* Exercise instructions *
Every line holding "axes" should be copied from the records below.

* Exercise material *
'''

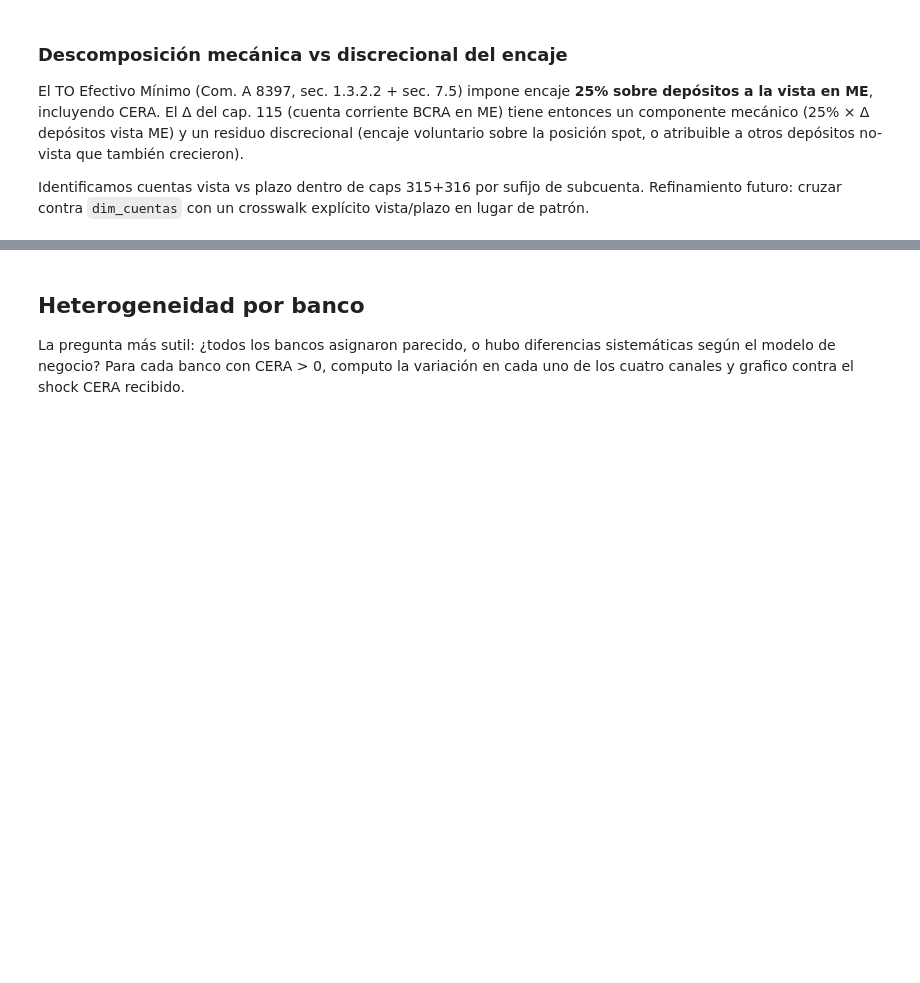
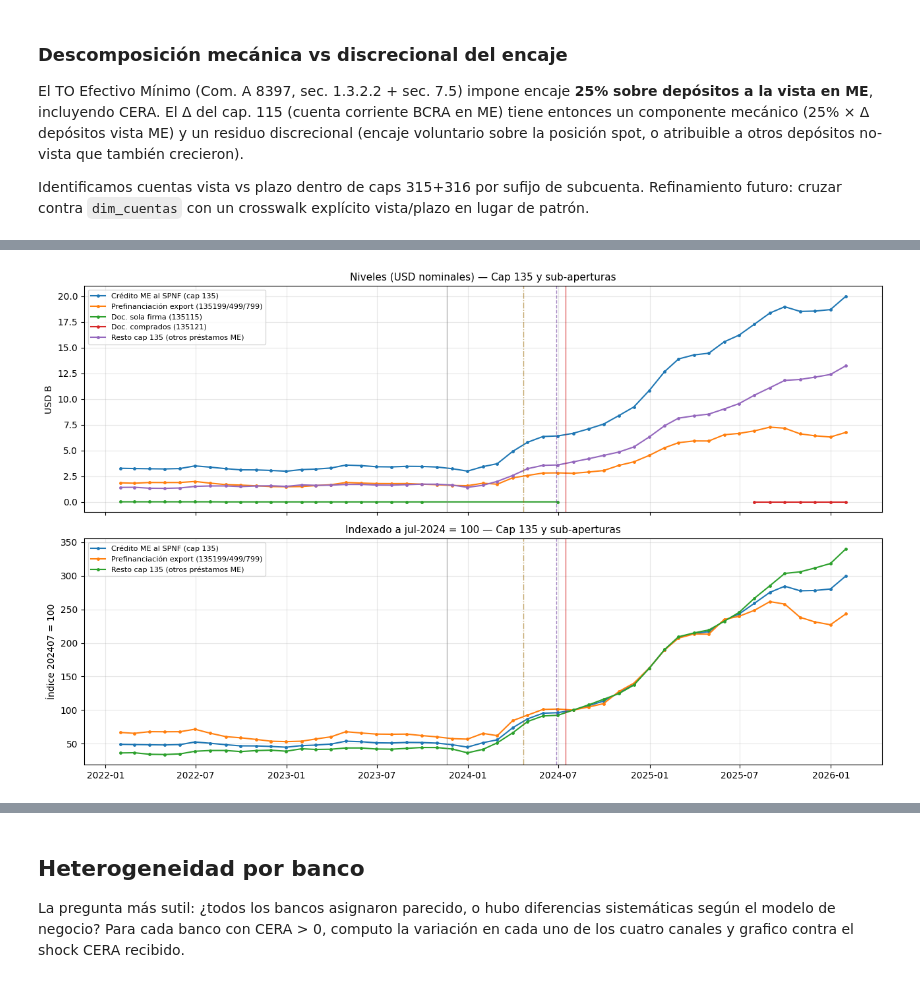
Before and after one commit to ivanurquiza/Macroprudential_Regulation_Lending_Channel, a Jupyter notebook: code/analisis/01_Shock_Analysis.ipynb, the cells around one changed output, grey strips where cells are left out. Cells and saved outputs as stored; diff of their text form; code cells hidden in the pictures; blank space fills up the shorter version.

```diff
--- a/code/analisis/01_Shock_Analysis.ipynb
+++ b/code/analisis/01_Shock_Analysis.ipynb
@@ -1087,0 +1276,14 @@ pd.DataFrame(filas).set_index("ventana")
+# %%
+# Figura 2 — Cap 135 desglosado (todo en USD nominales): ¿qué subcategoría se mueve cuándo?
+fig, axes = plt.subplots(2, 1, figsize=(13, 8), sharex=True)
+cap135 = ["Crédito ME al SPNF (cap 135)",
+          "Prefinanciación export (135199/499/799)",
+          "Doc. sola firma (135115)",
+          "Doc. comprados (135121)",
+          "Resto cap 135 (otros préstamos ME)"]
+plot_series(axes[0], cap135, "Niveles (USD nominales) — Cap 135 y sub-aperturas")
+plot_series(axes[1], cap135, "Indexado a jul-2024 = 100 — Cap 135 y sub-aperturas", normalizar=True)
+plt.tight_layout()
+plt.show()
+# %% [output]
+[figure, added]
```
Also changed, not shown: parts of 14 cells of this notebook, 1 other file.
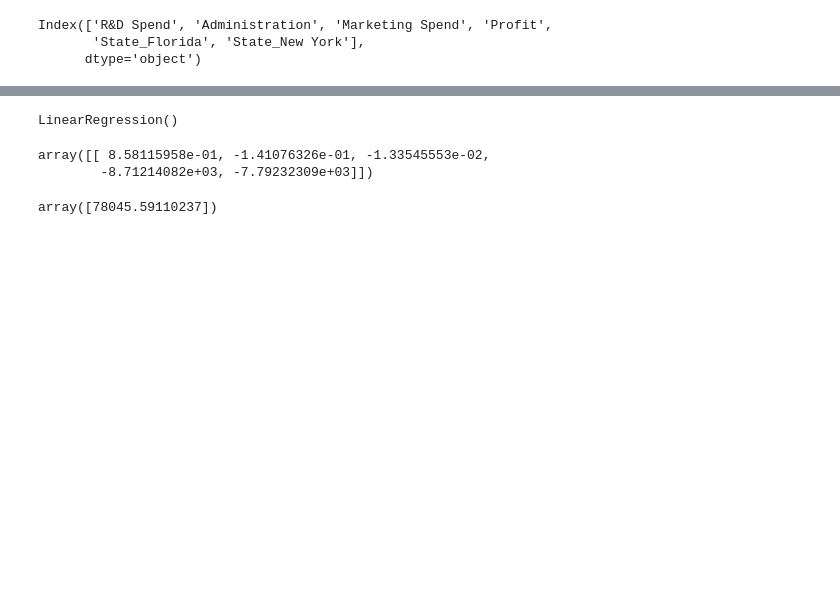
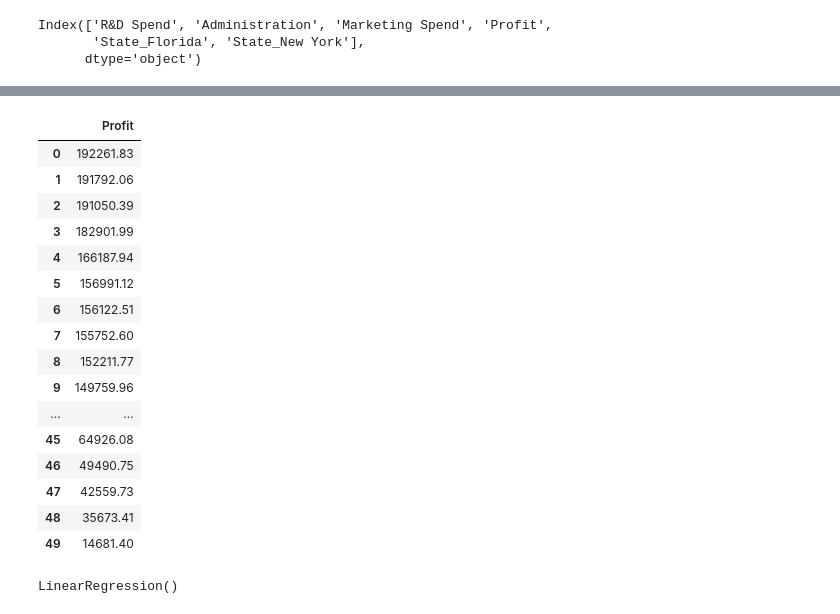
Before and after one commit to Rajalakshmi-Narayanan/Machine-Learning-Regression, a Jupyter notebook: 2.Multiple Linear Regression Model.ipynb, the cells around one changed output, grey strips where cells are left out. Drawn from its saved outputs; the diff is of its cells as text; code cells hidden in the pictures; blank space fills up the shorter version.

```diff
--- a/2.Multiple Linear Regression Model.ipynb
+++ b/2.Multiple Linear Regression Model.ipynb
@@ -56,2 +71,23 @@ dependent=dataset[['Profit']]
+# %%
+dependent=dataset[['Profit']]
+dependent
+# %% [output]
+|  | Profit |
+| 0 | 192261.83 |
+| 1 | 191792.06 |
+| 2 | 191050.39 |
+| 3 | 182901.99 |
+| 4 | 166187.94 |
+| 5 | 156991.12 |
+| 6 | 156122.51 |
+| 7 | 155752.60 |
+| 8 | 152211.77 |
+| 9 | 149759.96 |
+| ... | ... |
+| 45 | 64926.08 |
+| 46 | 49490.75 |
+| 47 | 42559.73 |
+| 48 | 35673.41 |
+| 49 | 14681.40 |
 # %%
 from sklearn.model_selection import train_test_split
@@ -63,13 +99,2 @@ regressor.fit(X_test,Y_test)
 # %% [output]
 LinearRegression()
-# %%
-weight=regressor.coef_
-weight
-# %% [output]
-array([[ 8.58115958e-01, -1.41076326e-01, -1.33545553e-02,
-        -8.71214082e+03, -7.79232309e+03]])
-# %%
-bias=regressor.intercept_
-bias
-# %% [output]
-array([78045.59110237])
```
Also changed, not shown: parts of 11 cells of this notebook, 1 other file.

'''

* Result for this exercise *
+fig, axes = plt.subplots(2, 1, figsize=(13, 8), sharex=True)
+plot_series(axes[0], cap135, "Niveles (USD nominales) — Cap 135 y sub-aperturas")
+plot_series(axes[1], cap135, "Indexado a jul-2024 = 100 — Cap 135 y sub-aperturas", normalizar=True)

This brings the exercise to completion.